If you invest in a stocks and shares LISA with Nutmeg, we’ll invest that extra 25% on your contributions as soon as they come in, whereas other providers may hold that bonus in cash. Investing the bonus right away means your overall pot has more time in the markets and has a better chance of benefitting from compounding over time.

Be an early bird

Remember, whichever type of ISA works for you, the sooner you start saving, the sooner you’ll be on the way to reaching your financial goals.


Nutmeg calculations using data from Macrobond AB. Market indices used are FTSE All Share total return index and BofAML Gilts total return index. Calculations based on each contribution invested 60% in UK equities and 40% in UK government bonds. Returns are market index returns less fees of 1.05% per annum. Monthly calculations are based on an investment on the first day of the new tax year and at the start of the next month thereafter. Data from 5/4/1999 to 31/3/2019.

Risk warning

As with all investing, your capital is at risk. The value of your portfolio with Nutmeg can go down as well as up and you may get back less than you invest. Past performance is not a reliable indicator of future performance.

A stocks and shares ISA or LISA may not be right for everyone and tax rules may change in the future. If you’re unsure if an ISA is the right choice for you, please seek financial advice.

  • A Lifetime ISA may not be right for everyone
  • You must be 18–39 years old to open one.
  • If you need to withdraw the money before you’re 60, and it’s not for the purchase of a first home up to £450,000, or a terminal illness, you’ll pay a 25% government penalty. So you may get back less than you put in.
  • Compared to a pension, the Lifetime ISA is treated differently for tax purposes. You may be better off contributing to a pension.
  • If you choose to opt out of your workplace pension to pay into a Lifetime ISA, you may lose the benefits of the employer-matched contributions.
Was this post helpful?
Let us know if you liked this post
Powered by Devhats
Lisa Caplan

Lisa Caplan is head of financial advice at Nutmeg.
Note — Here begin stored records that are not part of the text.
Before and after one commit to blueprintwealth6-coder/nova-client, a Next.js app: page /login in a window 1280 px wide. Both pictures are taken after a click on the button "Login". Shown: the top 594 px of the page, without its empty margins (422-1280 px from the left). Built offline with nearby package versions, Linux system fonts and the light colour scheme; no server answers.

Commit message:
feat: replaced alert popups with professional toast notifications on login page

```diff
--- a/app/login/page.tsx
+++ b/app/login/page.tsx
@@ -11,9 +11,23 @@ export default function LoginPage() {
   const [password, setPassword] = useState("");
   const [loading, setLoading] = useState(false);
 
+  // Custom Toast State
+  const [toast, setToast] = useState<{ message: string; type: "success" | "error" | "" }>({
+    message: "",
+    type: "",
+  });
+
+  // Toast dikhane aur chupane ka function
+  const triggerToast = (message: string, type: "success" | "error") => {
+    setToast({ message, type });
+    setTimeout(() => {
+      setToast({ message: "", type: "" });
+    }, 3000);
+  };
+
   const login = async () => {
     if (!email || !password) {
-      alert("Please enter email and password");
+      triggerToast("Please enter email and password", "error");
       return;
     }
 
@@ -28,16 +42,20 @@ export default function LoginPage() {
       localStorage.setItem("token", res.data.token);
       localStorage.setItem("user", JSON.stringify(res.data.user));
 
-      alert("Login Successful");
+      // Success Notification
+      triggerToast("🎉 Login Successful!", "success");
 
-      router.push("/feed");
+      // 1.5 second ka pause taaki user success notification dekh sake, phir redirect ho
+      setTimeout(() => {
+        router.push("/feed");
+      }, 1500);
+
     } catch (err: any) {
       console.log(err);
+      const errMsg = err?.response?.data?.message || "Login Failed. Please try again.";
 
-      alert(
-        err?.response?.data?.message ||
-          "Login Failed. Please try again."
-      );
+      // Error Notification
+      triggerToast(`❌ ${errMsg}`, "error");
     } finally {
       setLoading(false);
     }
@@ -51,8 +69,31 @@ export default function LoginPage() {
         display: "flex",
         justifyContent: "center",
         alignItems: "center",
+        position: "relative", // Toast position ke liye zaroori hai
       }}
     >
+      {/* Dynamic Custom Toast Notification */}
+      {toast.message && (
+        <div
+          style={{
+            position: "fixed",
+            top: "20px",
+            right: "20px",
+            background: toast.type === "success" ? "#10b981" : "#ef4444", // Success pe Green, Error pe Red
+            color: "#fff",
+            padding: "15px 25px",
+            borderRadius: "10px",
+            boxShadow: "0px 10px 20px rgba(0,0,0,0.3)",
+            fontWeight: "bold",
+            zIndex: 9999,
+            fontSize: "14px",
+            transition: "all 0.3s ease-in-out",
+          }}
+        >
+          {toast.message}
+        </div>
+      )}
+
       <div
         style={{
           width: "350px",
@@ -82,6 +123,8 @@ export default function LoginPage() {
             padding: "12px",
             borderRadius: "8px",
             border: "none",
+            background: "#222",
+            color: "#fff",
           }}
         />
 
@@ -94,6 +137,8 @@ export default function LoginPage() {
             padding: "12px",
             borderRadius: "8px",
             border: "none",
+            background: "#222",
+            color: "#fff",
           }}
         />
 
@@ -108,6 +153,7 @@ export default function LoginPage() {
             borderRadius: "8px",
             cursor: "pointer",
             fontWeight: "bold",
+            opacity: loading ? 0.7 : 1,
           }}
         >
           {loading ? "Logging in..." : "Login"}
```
She combines her wide experience of developing brands for blue chip companies with eight years as a chartered financial planner delivering financial advice to a range of people at different stages of their lives.

Other posts by